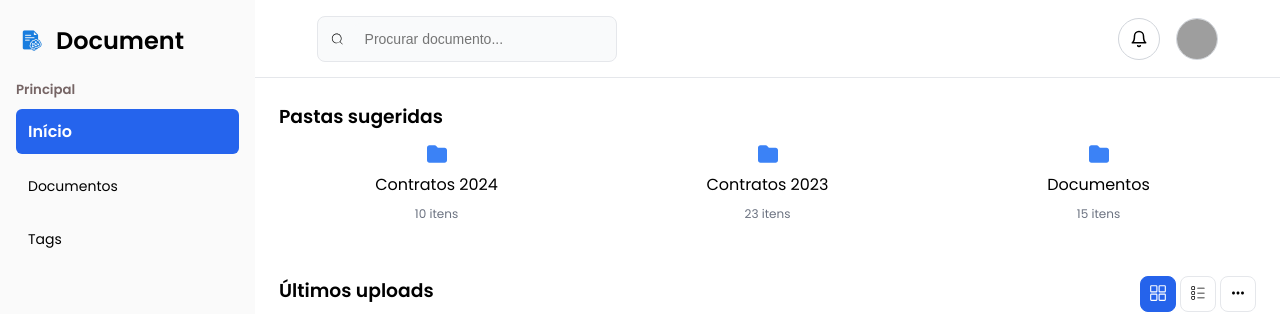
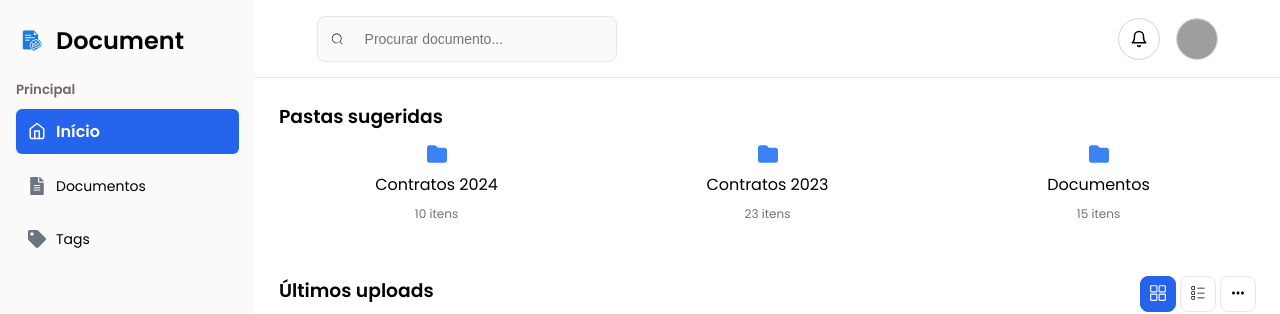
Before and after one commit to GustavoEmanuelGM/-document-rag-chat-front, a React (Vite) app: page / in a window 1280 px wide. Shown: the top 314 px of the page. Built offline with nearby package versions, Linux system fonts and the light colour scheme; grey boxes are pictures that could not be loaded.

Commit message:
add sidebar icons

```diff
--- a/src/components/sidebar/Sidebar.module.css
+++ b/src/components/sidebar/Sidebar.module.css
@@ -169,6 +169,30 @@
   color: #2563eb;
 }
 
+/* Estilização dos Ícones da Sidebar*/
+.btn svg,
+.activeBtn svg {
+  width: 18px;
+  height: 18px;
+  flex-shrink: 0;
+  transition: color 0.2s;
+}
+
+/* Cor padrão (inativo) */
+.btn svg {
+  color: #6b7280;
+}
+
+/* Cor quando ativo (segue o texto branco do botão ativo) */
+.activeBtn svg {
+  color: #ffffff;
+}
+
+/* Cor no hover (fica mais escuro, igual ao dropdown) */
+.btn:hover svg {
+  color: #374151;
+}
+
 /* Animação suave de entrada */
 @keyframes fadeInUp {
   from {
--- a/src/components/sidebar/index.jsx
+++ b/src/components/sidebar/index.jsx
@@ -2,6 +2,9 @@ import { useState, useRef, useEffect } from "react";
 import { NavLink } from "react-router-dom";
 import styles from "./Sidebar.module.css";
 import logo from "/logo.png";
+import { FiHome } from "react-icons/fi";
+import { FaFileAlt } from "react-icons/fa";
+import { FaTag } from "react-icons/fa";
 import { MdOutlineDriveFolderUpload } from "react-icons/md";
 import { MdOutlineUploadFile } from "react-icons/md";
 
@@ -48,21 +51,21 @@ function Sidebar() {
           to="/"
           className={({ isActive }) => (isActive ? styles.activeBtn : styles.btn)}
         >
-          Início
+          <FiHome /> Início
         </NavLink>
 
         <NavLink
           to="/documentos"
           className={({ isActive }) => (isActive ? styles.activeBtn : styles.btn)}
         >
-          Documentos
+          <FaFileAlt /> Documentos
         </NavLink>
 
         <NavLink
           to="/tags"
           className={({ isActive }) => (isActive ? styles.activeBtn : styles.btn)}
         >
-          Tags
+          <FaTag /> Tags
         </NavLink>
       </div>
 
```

= = = =

TASK OBJECTIVE → Give back all entries exactly. No pictures belong in the copy.

EXERCISE ANSWER →
Before and after one commit to GustavoEmanuelGM/-document-rag-chat-front, a React (Vite) app: page / in a window 1280 px wide. Shown: the top 314 px of the page. Built offline with nearby package versions, Linux system fonts and the light colour scheme; grey boxes are pictures that could not be loaded.

Commit message:
add sidebar icons

```diff
--- a/src/components/sidebar/Sidebar.module.css
+++ b/src/components/sidebar/Sidebar.module.css
@@ -169,6 +169,30 @@
   color: #2563eb;
 }
 
+/* Estilização dos Ícones da Sidebar*/
+.btn svg,
+.activeBtn svg {
+  width: 18px;
+  height: 18px;
+  flex-shrink: 0;
+  transition: color 0.2s;
+}
+
+/* Cor padrão (inativo) */
+.btn svg {
+  color: #6b7280;
+}
+
+/* Cor quando ativo (segue o texto branco do botão ativo) */
+.activeBtn svg {
+  color: #ffffff;
+}
+
+/* Cor no hover (fica mais escuro, igual ao dropdown) */
+.btn:hover svg {
+  color: #374151;
+}
+
 /* Animação suave de entrada */
 @keyframes fadeInUp {
   from {
--- a/src/components/sidebar/index.jsx
+++ b/src/components/sidebar/index.jsx
@@ -2,6 +2,9 @@ import { useState, useRef, useEffect } from "react";
 import { NavLink } from "react-router-dom";
 import styles from "./Sidebar.module.css";
 import logo from "/logo.png";
+import { FiHome } from "react-icons/fi";
+import { FaFileAlt } from "react-icons/fa";
+import { FaTag } from "react-icons/fa";
 import { MdOutlineDriveFolderUpload } from "react-icons/md";
 import { MdOutlineUploadFile } from "react-icons/md";
 
@@ -48,21 +51,21 @@ function Sidebar() {
           to="/"
           className={({ isActive }) => (isActive ? styles.activeBtn : styles.btn)}
         >
-          Início
+          <FiHome /> Início
         </NavLink>
 
         <NavLink
           to="/documentos"
           className={({ isActive }) => (isActive ? styles.activeBtn : styles.btn)}
         >
-          Documentos
+          <FaFileAlt /> Documentos
         </NavLink>
 
         <NavLink
           to="/tags"
           className={({ isActive }) => (isActive ? styles.activeBtn : styles.btn)}
         >
-          Tags
+          <FaTag /> Tags
         </NavLink>
       </div>
 
```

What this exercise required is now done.